    Carpal tunnel syndrome is more common in professionals who work using their hands and fists, such as typists, hairdressers or programmers, for example, and the symptoms appear gradually, and can even become disabling.

    What to do: the treatment is guided by the orthopedist or rheumatologist and includes the use of anti-inflammatory drugs, rest and physical therapy. Check out the video below for guidance from the physiotherapist to relieve pain in these cases:

    4. Poor circulation

    Changes in the blood circulation of the arm, caused by an obstruction in the blood vessel or a thrombosis in veins or arteries, for example, can cause a sensation of pain, tingling, weight and swelling of the affected limb.

    Poor circulation should be suspected when the ends of the hands are very pale or purplish, swelling in the arm or hands, or a tingling sensation.

    What to do: It is necessary to consult with the general practitioner or angiologist, who will make a detailed assessment and request exams such as ultrasound with doppler of the arm. Treatment depends on the cause, and may involve drinking fluids, exercising or, in the most severe cases, using medications to facilitate circulation. Learn more about treatment for poor circulation.

    5. Heart attack

    Acute myocardial infarction or angina can cause chest pain that radiates to the arm and, although it is more frequent to the left arm, it is possible to radiate to the right arm.
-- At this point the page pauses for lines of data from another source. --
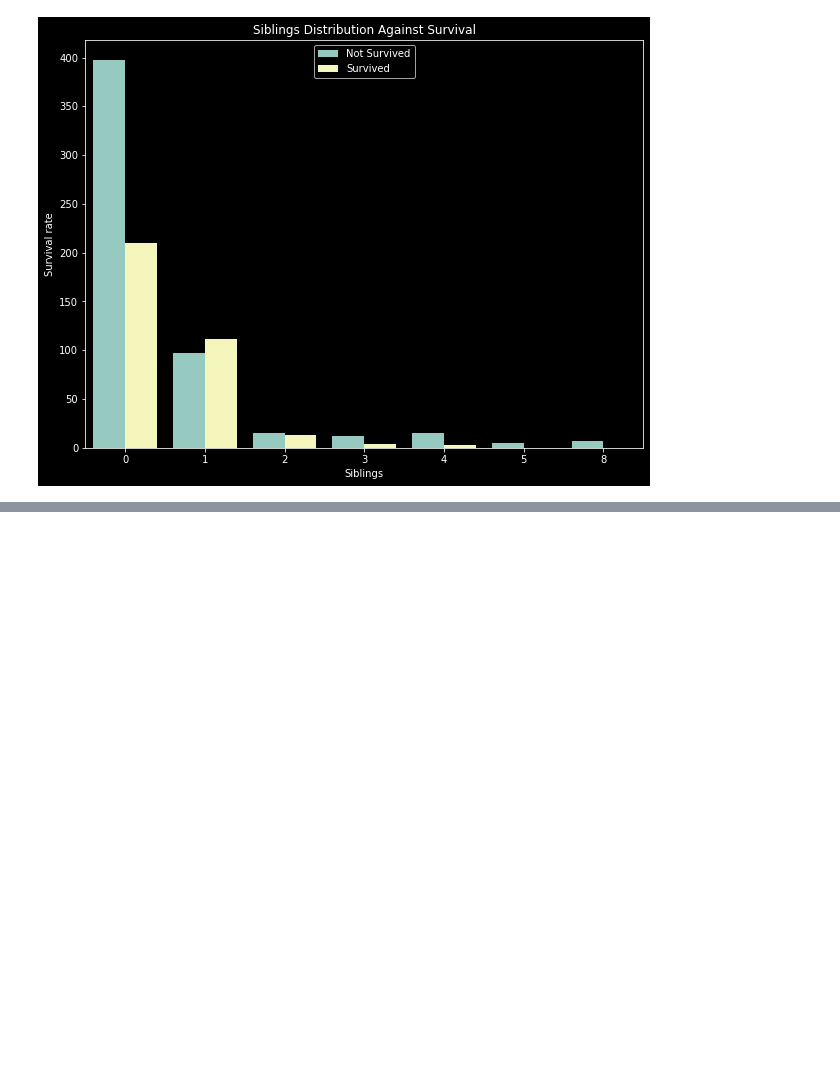
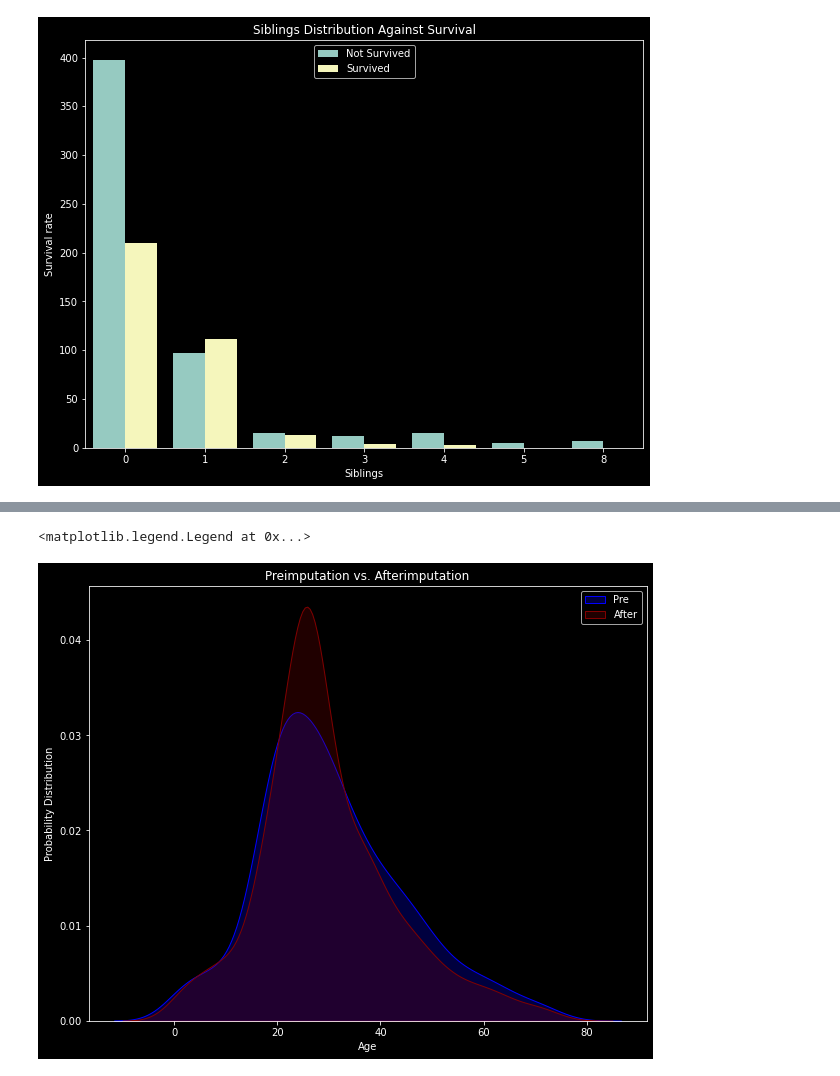
Before and after one commit to XVI-IX/titanic, a Jupyter notebook: titanic.ipynb, the cells around one changed output, grey strips where cells are left out. Drawn from its saved outputs; the diff is of its cells as text; code cells hidden in the pictures; blank space fills up the shorter version.

```diff
--- a/titanic.ipynb
+++ b/titanic.ipynb
@@ -554,0 +704,4 @@ ax.legend(["Not Survived", "Survived"])
+# %%
+# Creating a copy of the training set to test out the options
+copy2 = train.copy()
+missing_age_rows = copy2.Age.isna()
@@ -554,0 +768,29 @@ ax.legend(["Not Survived", "Survived"])
+# %%
+# imputting the values
+copy2.Age = copy2.groupby(['Pclass', 'SibSp'])["Age"].apply(lambda x: x.fillna(x.median()))
+# %%
+copy2.Age = copy2.Age.fillna(11)
+# %%
+# Compare the distributions
+fig, ax = plt.subplots(figsize=(10, 8))
+
+preimputation=sns.kdeplot(
+    data=train['Age'][(train["Survived"] == 0) & (train["Age"].notnull())],
+    kernel='gau', ax=ax, color="Blue", shade=True,
+    legend=True, label="Pre"
+)
+
+afterimputation = sns.kdeplot(
+    data=copy2["Age"][(copy2["Survived"] == 0) & (copy2["Age"].notnull())],
+    kernel='gau', legend=True,
+    ax=ax, color='maroon', shade=True,
+    label="After"
+)
+
+ax.set_title("Preimputation vs. Afterimputation")
+ax.set_xlabel("Age")
+ax.set_ylabel("Probability Distribution")
+ax.legend()
+# %% [output]
+<matplotlib.legend.Legend at 0x...>
+[figure, added]
```
Also changed, not shown: parts of 31 cells of this notebook.
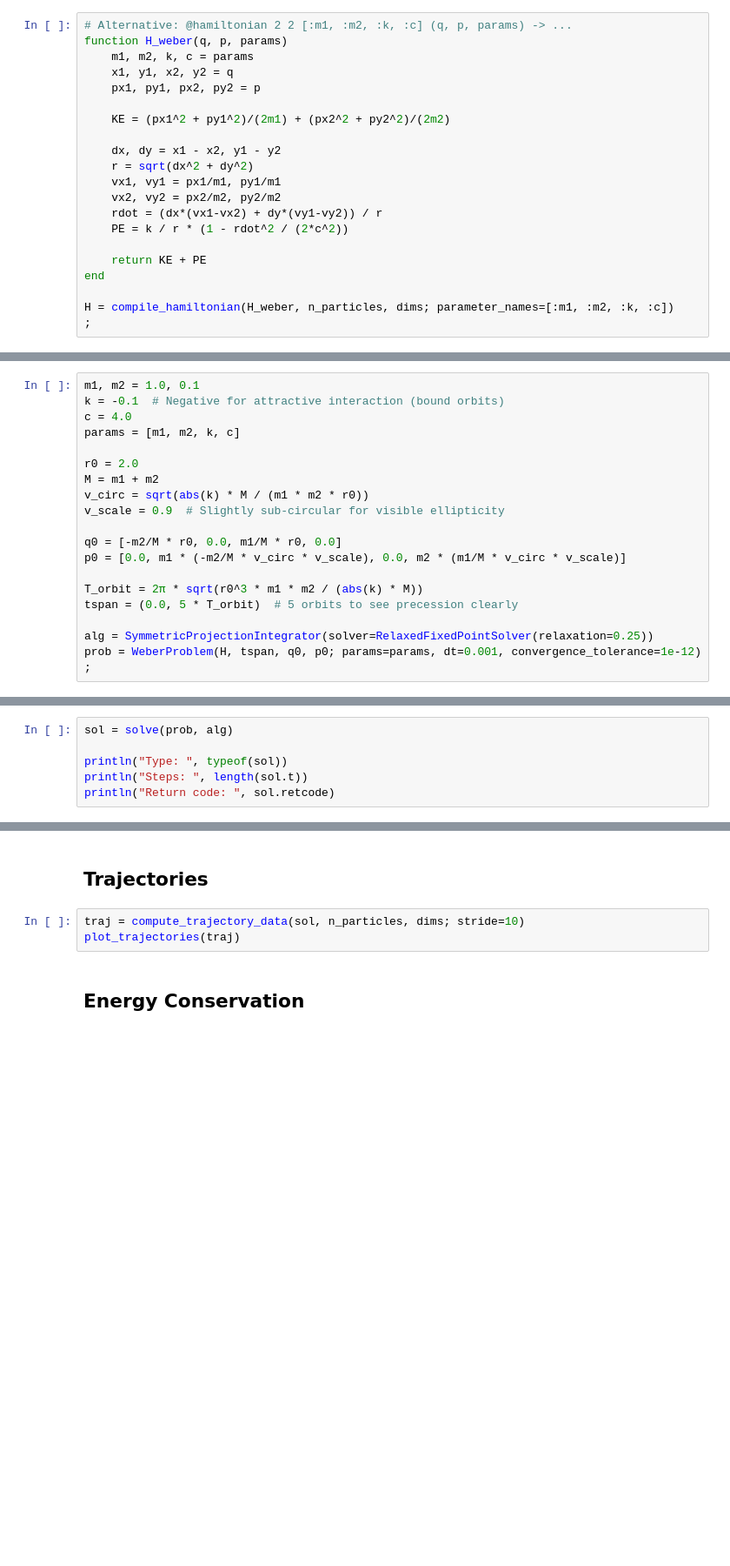
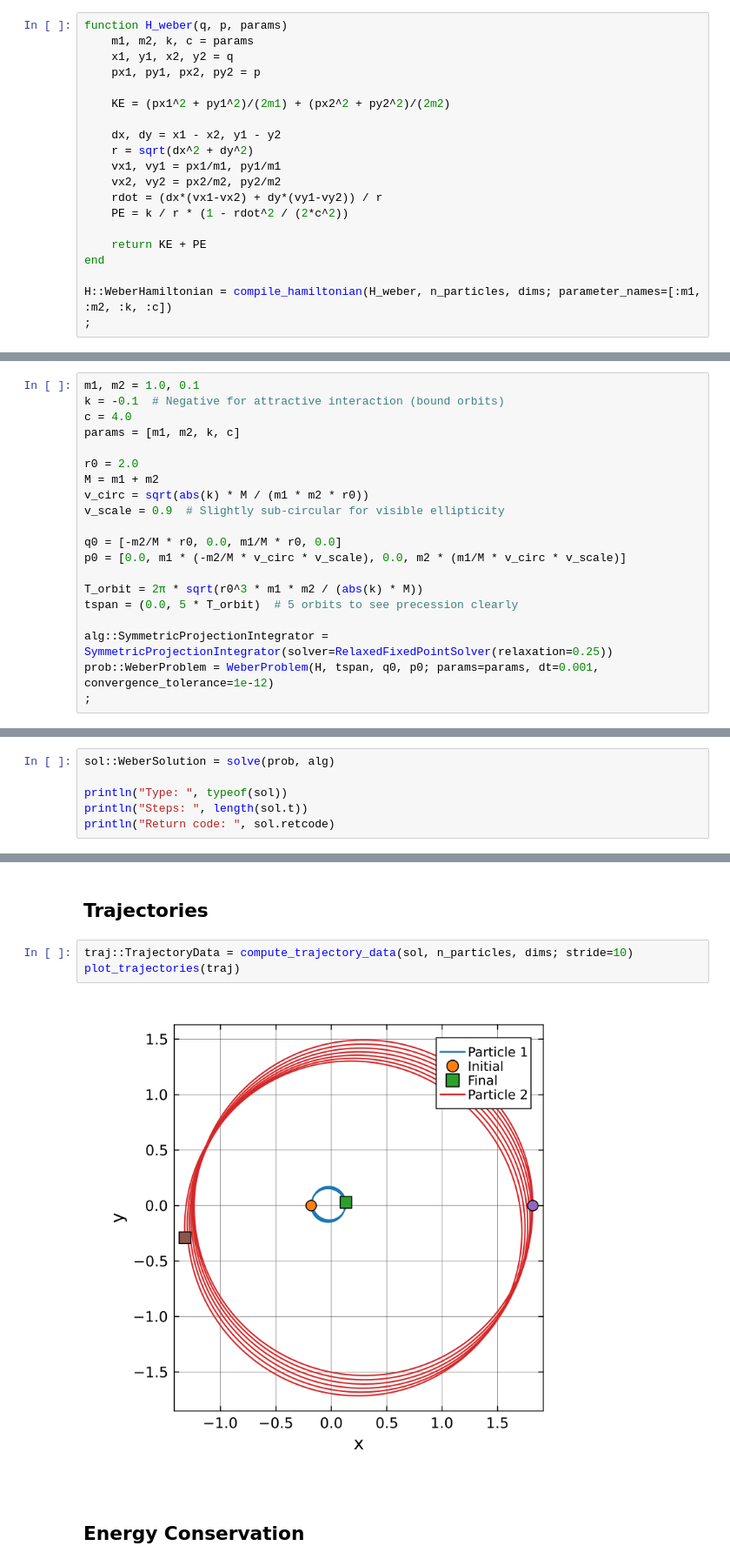
Before and after one commit to WeberElectrodynamics/WeberElectrodynamics.jl, a Jupyter notebook: examples/two_body_reference.ipynb, the cells around one changed output, grey strips where cells are left out. Shown at 87% size. Cells and saved outputs as stored; diff of their text form; blank space fills up the shorter version.

```diff
--- a/examples/two_body_reference.ipynb
+++ b/examples/two_body_reference.ipynb
@@ -32,7 +39,6 @@ println("Momentum symbols: ", p_syms)
 # %% [markdown]
 ## Hamiltonian Construction
 # %%
-# Alternative: @hamiltonian 2 2 [:m1, :m2, :k, :c] (q, p, params) -> ...
 function H_weber(q, p, params)
     m1, m2, k, c = params
     x1, y1, x2, y2 = q
@@ -50,5 +56,5 @@ function H_weber(q, p, params)
     return KE + PE
 end
 
-H = compile_hamiltonian(H_weber, n_particles, dims; parameter_names=[:m1, :m2, :k, :c])
+H::WeberHamiltonian = compile_hamiltonian(H_weber, n_particles, dims; parameter_names=[:m1, :m2, :k, :c])
 ;
@@ -77,13 +124,13 @@ p0 = [0.0, m1 * (-m2/M * v_circ * v_scale), 0.0, m2 * (m1/M * v_circ * v_scale)]
 T_orbit = 2π * sqrt(r0^3 * m1 * m2 / (abs(k) * M))
 tspan = (0.0, 5 * T_orbit)  # 5 orbits to see precession clearly
 
-alg = SymmetricProjectionIntegrator(solver=RelaxedFixedPointSolver(relaxation=0.25))
-prob = WeberProblem(H, tspan, q0, p0; params=params, dt=0.001, convergence_tolerance=1e-12)
+alg::SymmetricProjectionIntegrator = SymmetricProjectionIntegrator(solver=RelaxedFixedPointSolver(relaxation=0.25))
+prob::WeberProblem = WeberProblem(H, tspan, q0, p0; params=params, dt=0.001, convergence_tolerance=1e-12)
 ;
 # %% [markdown]
 ## Full Integration
 # %%
-sol = solve(prob, alg)
+sol::WeberSolution = solve(prob, alg)
 
 println("Type: ", typeof(sol))
 println("Steps: ", length(sol.t))
@@ -108,8 +159,10 @@ println("Completed: ", length(sol_stepped.t), " total steps")
 # %% [markdown]
 ## Trajectories
 # %%
-traj = compute_trajectory_data(sol, n_particles, dims; stride=10)
+traj::TrajectoryData = compute_trajectory_data(sol, n_particles, dims; stride=10)
 plot_trajectories(traj)
+# %% [output]
+[figure, added]
 # %% [markdown]
 ## Energy Conservation
 # %%
```
Also changed, not shown: parts of 11 cells of this notebook, 3 other files.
This infarction symptom is rare, but it can occur mainly in the elderly, diabetics or women, who may have atypical symptoms more often.

    Pain in the arm that indicates a heart attack is usually associated with a burning or tight feeling, in addition to chest pain, shortness of breath, nausea or sweat.

    What to do: if a heart attack is suspected, it is recommended to go to the emergency room for the doctor to assess the symptoms and order tests, which may or may not confirm the problem. Learn to identify the main symptoms of heart attack.